The Lied Conference Center at Arbor Day Farm, once part of the J. Morton Sterling estate, is an exemplary example of contemporary sustainable design. The facility was designed to evoke the imagery of the great National Park lodges while concurrently serving as a practical demonstration of responsible environmental stewardship.
Laid out on an east-west axis for solar orientation and to maximize views to the orchards and the historic Arbor Lodge to the north, the building has three parts: in the center are the main entrance, dining, and conference facilities; lodging is in the long east wing; the western extremity contains the boiler plant. Outside, the building has a rustic flavor enhanced by rough-cut stone walls and shallow pitched roofs with trusses exposed on the gable ends. Functional organization becomes obvious in the visually animated facades that make a clear distinction between public and private spaces. A memorable introduction to the center begins in the Great Hall with an exposed timber column, beam, and truss system that makes use of several varieties of wood. Diffused lighting from high clerestory windows and subtle splashes of accent light create a tranquil room presided over by a majestic fireplace.
The center caters to events focused on environmental preservation and recovery and this is reflected in the use of natural and recycled materials throughout the facility. Energy efficiency was also a major objective of the design. Clean-burning, heat-circulating fireplaces, north windows for meeting room daylighting, landscaping to provide shade for the building and parking areas, and a unique wood-burning boiler support this objective.
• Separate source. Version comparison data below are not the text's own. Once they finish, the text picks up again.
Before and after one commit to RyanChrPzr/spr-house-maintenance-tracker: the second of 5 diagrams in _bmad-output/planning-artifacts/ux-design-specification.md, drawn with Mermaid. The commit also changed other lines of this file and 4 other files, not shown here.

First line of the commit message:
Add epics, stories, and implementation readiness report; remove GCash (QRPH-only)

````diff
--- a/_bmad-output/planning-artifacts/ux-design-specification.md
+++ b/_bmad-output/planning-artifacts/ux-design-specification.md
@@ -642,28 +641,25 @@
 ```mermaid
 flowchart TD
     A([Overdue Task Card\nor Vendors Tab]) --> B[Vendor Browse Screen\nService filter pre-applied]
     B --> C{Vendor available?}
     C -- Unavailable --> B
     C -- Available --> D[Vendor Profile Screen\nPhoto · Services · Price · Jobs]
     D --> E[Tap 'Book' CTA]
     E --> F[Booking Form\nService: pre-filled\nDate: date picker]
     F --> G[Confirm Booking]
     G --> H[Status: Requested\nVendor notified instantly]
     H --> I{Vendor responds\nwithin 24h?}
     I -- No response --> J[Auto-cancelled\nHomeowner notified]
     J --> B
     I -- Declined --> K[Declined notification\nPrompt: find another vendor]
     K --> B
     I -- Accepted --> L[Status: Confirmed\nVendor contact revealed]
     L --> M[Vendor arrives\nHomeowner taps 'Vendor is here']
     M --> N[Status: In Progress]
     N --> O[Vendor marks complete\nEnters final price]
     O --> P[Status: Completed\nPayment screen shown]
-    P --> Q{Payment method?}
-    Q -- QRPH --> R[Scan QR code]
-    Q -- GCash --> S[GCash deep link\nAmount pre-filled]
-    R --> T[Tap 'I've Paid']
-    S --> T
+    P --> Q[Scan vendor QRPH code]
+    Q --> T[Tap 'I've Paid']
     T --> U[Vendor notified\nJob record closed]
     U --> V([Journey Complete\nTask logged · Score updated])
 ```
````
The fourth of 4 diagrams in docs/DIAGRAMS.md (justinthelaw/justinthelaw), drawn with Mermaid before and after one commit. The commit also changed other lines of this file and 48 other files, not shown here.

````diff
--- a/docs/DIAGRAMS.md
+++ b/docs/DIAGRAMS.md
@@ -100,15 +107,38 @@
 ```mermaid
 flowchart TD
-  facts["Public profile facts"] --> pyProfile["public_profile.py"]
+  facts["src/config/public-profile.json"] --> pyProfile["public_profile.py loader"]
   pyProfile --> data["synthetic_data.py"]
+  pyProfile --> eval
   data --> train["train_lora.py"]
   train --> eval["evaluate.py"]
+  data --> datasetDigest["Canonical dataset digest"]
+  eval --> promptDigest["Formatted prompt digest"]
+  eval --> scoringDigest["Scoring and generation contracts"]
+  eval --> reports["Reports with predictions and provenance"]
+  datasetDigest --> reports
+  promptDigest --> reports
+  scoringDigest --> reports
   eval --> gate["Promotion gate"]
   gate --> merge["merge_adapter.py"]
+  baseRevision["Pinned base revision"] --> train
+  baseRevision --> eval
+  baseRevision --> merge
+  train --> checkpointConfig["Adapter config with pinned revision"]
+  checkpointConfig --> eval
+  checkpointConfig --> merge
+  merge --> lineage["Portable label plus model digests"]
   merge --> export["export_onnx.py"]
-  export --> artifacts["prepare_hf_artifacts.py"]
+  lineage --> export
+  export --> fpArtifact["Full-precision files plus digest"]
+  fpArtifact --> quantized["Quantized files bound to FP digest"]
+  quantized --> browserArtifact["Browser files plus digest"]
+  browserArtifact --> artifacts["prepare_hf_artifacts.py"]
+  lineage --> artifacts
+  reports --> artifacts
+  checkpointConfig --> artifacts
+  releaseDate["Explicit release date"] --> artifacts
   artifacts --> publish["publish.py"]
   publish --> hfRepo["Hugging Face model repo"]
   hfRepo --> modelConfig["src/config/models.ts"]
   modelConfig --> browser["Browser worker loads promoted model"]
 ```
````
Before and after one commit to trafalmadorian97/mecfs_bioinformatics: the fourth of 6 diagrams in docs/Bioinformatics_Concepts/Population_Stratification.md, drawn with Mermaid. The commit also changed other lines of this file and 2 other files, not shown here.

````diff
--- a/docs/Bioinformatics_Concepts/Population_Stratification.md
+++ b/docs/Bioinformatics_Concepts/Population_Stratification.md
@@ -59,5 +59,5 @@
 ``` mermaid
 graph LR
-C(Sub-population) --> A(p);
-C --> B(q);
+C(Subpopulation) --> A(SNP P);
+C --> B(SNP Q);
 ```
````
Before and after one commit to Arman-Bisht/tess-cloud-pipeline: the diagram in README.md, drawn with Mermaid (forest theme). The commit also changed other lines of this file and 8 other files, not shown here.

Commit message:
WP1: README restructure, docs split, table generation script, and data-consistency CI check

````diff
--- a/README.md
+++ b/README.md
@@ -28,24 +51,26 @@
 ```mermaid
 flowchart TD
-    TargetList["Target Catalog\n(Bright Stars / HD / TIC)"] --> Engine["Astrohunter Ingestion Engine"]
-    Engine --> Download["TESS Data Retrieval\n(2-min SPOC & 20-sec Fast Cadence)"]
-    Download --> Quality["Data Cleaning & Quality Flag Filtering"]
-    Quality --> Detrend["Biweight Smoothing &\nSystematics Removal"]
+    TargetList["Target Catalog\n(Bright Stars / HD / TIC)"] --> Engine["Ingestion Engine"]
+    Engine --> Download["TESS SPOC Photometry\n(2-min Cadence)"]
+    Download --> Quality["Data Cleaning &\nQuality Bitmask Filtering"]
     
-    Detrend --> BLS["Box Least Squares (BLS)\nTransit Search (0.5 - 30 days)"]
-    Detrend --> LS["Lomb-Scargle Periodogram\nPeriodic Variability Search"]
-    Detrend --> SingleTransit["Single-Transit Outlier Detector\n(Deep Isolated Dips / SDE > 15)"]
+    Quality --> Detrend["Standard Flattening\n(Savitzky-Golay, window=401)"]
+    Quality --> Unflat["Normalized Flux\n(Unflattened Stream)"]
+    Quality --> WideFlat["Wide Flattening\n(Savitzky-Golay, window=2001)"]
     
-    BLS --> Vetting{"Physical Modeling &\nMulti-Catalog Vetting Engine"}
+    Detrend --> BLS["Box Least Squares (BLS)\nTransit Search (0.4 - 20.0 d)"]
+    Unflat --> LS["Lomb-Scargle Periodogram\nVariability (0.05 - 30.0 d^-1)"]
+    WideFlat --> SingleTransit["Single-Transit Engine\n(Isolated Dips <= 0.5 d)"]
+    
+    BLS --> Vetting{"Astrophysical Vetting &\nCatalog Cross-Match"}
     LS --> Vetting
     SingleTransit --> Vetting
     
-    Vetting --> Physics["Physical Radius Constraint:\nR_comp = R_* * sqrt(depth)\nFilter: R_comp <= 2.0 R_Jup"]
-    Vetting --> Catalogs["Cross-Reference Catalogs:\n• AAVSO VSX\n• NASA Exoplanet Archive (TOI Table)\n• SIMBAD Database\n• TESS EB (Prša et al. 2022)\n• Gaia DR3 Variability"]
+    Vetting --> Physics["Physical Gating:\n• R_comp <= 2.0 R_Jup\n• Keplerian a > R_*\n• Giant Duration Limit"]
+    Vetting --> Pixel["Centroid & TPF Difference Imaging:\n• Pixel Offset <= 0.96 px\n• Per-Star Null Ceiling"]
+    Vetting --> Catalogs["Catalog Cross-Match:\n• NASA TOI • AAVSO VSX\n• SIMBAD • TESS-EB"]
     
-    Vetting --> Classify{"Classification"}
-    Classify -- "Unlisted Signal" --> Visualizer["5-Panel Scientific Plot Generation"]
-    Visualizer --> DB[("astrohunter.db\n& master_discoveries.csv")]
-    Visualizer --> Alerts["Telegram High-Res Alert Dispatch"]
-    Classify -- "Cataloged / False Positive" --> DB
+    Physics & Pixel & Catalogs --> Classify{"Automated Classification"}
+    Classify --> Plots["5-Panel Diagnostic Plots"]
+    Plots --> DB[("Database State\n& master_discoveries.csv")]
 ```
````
Wood for the heating and cooling system is grown and harvested on-site from dead trees, waste product, and the energy forest of fast-growing hybrid poplars. This renewable firewood system is on display in a visitor’s gallery inside the center.
Arbor Day Farm, a National Historic Landmark, encompasses 260 acres of carefully tended fields providing for agro-forestry, nut-tree research, and a fuel wood plantation. Within the grounds, the historic Morton Barns, Apple House, and nearby Steinhart Lodge provide additional accommodations and a wide variety of educational offerings. Reflecting the mission of the Arbor Day Foundation, the Lied Conference Center and its larger site are an important resource for environmental efforts in the region.
Richard H. Penner, Lawrence Adams, and Walter Rutes. Hotel Design, Planning and Development. New York: Routledge, 2013.